*** Opening Information supplied ***

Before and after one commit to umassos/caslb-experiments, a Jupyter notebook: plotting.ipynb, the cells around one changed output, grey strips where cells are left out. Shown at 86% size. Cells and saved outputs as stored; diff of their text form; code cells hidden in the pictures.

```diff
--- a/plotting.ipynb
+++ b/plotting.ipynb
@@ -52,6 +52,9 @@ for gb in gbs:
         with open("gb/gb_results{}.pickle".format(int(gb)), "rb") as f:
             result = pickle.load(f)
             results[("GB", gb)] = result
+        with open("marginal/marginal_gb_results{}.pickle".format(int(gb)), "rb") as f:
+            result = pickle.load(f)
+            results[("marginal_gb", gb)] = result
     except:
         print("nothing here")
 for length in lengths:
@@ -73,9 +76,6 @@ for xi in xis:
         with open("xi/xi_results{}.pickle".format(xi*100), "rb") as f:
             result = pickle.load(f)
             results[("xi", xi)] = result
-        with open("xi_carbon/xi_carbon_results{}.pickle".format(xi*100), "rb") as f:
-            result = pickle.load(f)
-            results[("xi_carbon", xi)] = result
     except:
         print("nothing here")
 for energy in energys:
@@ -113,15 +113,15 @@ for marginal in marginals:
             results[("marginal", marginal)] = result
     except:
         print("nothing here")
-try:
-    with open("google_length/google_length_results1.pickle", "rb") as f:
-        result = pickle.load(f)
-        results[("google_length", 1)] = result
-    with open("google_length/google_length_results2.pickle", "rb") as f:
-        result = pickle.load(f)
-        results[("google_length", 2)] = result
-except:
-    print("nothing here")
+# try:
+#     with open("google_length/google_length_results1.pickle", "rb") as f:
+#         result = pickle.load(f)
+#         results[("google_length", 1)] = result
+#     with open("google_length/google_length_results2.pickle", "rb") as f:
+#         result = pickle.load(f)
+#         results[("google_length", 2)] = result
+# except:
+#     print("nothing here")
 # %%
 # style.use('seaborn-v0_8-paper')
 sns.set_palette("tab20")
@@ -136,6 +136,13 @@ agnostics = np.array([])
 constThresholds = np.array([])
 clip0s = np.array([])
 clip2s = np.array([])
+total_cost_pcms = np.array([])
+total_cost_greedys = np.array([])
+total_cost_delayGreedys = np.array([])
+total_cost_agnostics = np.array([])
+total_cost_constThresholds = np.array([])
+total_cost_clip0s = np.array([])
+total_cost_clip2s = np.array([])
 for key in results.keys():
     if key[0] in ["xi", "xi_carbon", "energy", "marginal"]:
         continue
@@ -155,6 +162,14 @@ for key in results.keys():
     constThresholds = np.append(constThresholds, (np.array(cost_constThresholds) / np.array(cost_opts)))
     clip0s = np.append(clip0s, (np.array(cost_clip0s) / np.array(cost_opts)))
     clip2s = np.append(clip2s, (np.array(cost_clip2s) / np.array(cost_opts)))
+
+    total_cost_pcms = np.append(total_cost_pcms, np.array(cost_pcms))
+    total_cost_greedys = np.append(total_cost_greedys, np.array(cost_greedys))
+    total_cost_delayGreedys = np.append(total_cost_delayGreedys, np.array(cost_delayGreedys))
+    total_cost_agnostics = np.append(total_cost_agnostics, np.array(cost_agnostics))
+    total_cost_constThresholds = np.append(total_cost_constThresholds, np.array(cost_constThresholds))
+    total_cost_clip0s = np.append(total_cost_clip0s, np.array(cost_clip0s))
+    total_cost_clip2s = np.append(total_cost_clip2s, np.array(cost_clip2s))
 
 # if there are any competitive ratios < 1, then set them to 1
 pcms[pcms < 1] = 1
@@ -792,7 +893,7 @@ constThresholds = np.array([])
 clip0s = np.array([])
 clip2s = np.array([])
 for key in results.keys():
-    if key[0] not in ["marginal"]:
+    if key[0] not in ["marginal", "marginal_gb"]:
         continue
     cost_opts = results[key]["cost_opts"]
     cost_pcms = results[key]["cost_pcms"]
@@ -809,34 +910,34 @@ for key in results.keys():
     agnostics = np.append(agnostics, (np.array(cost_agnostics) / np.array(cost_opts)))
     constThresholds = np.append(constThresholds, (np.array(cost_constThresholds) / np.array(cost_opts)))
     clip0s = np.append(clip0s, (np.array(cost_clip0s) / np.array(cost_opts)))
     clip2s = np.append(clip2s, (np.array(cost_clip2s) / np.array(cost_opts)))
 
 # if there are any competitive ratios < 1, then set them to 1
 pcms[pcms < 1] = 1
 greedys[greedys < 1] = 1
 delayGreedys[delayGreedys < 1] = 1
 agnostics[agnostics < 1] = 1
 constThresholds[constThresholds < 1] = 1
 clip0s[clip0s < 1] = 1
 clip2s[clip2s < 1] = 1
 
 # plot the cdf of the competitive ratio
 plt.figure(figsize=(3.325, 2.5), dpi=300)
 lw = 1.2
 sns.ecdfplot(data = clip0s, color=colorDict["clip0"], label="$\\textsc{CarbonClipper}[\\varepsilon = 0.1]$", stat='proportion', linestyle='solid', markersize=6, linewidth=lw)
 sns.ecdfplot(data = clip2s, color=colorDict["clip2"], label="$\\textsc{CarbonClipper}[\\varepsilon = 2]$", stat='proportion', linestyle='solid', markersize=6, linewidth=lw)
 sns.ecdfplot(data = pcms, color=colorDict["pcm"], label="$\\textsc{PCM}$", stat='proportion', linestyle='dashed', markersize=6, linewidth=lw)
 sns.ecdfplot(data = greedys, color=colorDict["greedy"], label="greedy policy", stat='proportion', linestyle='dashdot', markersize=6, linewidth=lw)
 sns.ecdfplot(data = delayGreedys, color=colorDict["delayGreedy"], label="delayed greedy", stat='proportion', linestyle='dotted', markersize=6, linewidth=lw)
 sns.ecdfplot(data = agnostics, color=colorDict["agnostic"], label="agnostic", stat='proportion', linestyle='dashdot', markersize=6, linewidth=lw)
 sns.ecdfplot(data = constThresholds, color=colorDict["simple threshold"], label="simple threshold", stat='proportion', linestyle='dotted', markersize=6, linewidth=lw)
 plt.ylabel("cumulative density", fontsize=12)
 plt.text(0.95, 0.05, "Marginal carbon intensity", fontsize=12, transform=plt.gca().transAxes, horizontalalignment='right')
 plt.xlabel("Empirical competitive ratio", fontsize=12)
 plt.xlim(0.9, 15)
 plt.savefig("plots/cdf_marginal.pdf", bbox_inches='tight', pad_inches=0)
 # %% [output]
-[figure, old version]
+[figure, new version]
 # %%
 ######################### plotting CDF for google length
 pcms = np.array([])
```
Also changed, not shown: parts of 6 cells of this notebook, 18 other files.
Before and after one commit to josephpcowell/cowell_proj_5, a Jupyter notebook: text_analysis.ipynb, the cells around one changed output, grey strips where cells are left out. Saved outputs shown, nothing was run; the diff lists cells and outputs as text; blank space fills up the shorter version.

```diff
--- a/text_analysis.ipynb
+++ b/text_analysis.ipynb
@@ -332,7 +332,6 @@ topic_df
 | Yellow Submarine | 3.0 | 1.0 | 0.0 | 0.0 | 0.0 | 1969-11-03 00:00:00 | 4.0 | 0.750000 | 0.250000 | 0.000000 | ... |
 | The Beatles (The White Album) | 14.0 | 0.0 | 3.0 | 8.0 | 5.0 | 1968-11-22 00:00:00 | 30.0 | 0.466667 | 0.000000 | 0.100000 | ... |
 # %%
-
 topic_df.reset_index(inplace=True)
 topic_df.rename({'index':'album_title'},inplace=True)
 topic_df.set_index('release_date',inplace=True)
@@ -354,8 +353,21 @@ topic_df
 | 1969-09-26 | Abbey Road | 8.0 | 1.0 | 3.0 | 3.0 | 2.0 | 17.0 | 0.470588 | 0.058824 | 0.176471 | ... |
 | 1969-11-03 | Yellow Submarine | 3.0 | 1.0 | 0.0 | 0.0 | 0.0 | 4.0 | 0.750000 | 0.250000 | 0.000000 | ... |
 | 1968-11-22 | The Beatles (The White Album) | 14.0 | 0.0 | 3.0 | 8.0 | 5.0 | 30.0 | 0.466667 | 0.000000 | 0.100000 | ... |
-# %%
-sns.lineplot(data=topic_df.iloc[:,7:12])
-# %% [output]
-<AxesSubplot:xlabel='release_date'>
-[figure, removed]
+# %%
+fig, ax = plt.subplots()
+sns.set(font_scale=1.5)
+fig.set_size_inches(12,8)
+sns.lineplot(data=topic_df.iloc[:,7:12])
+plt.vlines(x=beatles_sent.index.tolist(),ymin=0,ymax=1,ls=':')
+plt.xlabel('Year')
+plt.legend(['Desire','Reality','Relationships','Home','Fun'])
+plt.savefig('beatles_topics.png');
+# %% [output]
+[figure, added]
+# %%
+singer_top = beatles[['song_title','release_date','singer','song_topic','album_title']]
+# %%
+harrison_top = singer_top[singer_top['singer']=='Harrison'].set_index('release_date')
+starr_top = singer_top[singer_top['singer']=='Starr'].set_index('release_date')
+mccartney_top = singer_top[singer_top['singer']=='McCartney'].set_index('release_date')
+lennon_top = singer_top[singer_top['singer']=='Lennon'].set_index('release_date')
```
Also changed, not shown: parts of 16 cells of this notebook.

*** Closing Information supplied ***

# Task brief
The answer must be every line of the listing that holds the word "data".

# Output of the exercise
 sns.ecdfplot(data = clip0s, color=colorDict["clip0"], label="$\\textsc{CarbonClipper}[\\varepsilon = 0.1]$", stat='proportion', linestyle='solid', markersize=6, linewidth=lw)
 sns.ecdfplot(data = clip2s, color=colorDict["clip2"], label="$\\textsc{CarbonClipper}[\\varepsilon = 2]$", stat='proportion', linestyle='solid', markersize=6, linewidth=lw)
 sns.ecdfplot(data = pcms, color=colorDict["pcm"], label="$\\textsc{PCM}$", stat='proportion', linestyle='dashed', markersize=6, linewidth=lw)
 sns.ecdfplot(data = greedys, color=colorDict["greedy"], label="greedy policy", stat='proportion', linestyle='dashdot', markersize=6, linewidth=lw)
 sns.ecdfplot(data = delayGreedys, color=colorDict["delayGreedy"], label="delayed greedy", stat='proportion', linestyle='dotted', markersize=6, linewidth=lw)
 sns.ecdfplot(data = agnostics, color=colorDict["agnostic"], label="agnostic", stat='proportion', linestyle='dashdot', markersize=6, linewidth=lw)
 sns.ecdfplot(data = constThresholds, color=colorDict["simple threshold"], label="simple threshold", stat='proportion', linestyle='dotted', markersize=6, linewidth=lw)
-sns.lineplot(data=topic_df.iloc[:,7:12])
+sns.lineplot(data=topic_df.iloc[:,7:12])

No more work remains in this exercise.